> _What to do_
Repeat the listing that follows exactly. Pictures are not part of the copy.

> _Supplied data_
________________________
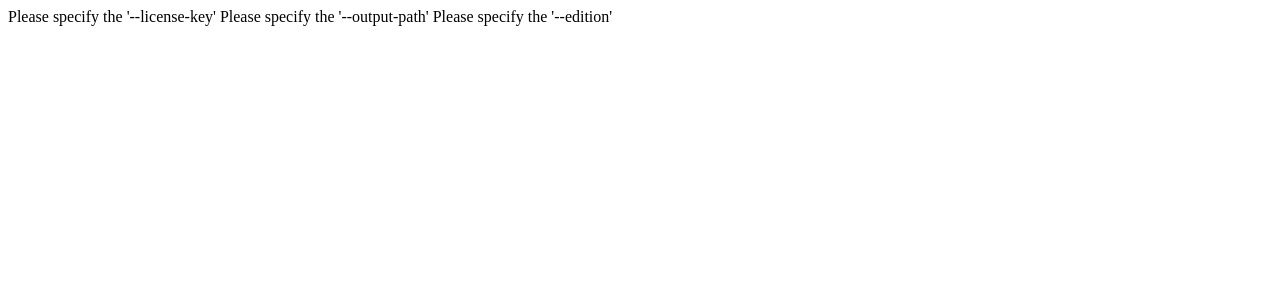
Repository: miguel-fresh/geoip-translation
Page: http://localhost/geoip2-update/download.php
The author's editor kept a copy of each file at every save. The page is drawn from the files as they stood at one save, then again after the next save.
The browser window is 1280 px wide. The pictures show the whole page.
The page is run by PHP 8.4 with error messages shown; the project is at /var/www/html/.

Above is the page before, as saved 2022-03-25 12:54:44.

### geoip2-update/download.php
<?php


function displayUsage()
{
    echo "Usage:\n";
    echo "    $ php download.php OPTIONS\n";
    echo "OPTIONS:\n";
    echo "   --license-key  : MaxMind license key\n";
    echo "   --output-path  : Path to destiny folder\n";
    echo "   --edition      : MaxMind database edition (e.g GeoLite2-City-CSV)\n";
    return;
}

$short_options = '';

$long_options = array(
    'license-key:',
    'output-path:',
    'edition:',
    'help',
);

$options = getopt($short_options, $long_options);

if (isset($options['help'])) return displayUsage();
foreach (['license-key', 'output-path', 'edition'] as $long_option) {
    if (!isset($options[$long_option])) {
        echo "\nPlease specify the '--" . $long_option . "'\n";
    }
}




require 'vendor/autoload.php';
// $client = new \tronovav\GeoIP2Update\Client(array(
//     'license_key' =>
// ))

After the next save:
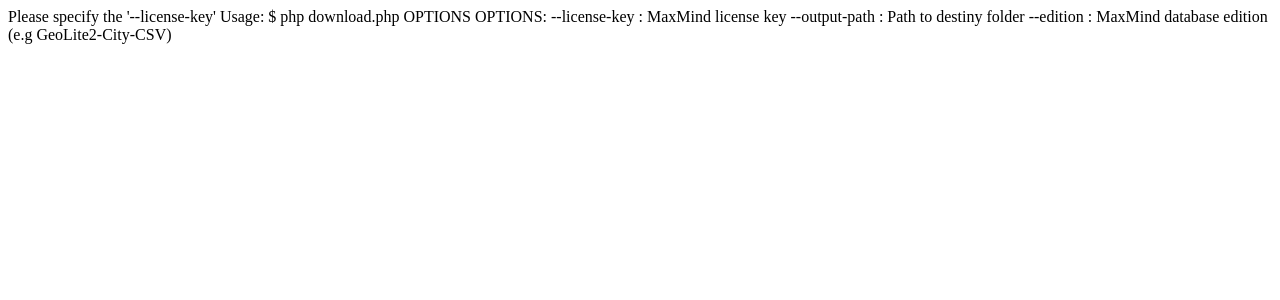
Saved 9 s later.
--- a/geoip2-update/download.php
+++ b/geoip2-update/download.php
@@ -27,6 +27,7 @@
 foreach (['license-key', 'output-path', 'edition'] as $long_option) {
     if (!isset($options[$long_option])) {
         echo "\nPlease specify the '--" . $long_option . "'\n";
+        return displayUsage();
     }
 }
________________________
> _Response area_
Repository: miguel-fresh/geoip-translation
Page: http://localhost/geoip2-update/download.php
The author's editor kept a copy of each file at every save. The page is drawn from the files as they stood at one save, then again after the next save.
The browser window is 1280 px wide. The pictures show the whole page.
The page is run by PHP 8.4 with error messages shown; the project is at /var/www/html/.

Above is the page before, as saved 2022-03-25 12:54:44.

### geoip2-update/download.php
<?php


function displayUsage()
{
    echo "Usage:\n";
    echo "    $ php download.php OPTIONS\n";
    echo "OPTIONS:\n";
    echo "   --license-key  : MaxMind license key\n";
    echo "   --output-path  : Path to destiny folder\n";
    echo "   --edition      : MaxMind database edition (e.g GeoLite2-City-CSV)\n";
    return;
}

$short_options = '';

$long_options = array(
    'license-key:',
    'output-path:',
    'edition:',
    'help',
);

$options = getopt($short_options, $long_options);

if (isset($options['help'])) return displayUsage();
foreach (['license-key', 'output-path', 'edition'] as $long_option) {
    if (!isset($options[$long_option])) {
        echo "\nPlease specify the '--" . $long_option . "'\n";
    }
}




require 'vendor/autoload.php';
// $client = new \tronovav\GeoIP2Update\Client(array(
//     'license_key' =>
// ))

After the next save:
Saved 9 s later.
--- a/geoip2-update/download.php
+++ b/geoip2-update/download.php
@@ -27,6 +27,7 @@
 foreach (['license-key', 'output-path', 'edition'] as $long_option) {
     if (!isset($options[$long_option])) {
         echo "\nPlease specify the '--" . $long_option . "'\n";
+        return displayUsage();
     }
 }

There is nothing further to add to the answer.